• [TASK DIRECTIONS] Report each line of the entries that contains the word "strong", copied in full.
**** RECORDS FOR THE TASK
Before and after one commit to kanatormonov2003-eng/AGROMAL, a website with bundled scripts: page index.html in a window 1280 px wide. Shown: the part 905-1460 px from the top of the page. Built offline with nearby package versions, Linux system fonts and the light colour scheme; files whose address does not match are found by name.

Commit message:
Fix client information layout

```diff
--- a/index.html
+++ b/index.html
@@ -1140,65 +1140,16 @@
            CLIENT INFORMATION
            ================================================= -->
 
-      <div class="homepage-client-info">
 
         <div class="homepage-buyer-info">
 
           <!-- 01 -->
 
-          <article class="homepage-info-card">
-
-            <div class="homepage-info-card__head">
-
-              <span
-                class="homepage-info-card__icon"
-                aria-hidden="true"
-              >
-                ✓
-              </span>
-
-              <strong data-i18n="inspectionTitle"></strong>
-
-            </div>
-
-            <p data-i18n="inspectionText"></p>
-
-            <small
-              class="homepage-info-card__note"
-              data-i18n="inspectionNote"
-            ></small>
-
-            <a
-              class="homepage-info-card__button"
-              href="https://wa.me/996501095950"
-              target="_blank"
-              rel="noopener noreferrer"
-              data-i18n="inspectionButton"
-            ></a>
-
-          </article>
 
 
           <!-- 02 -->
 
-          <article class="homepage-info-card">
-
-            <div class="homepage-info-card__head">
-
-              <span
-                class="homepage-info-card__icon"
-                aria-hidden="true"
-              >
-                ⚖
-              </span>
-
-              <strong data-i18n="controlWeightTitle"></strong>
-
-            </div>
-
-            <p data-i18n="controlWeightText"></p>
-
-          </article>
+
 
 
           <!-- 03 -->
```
********
• [TASK SOLUTION]
-              <strong data-i18n="inspectionTitle"></strong>
-              <strong data-i18n="controlWeightTitle"></strong>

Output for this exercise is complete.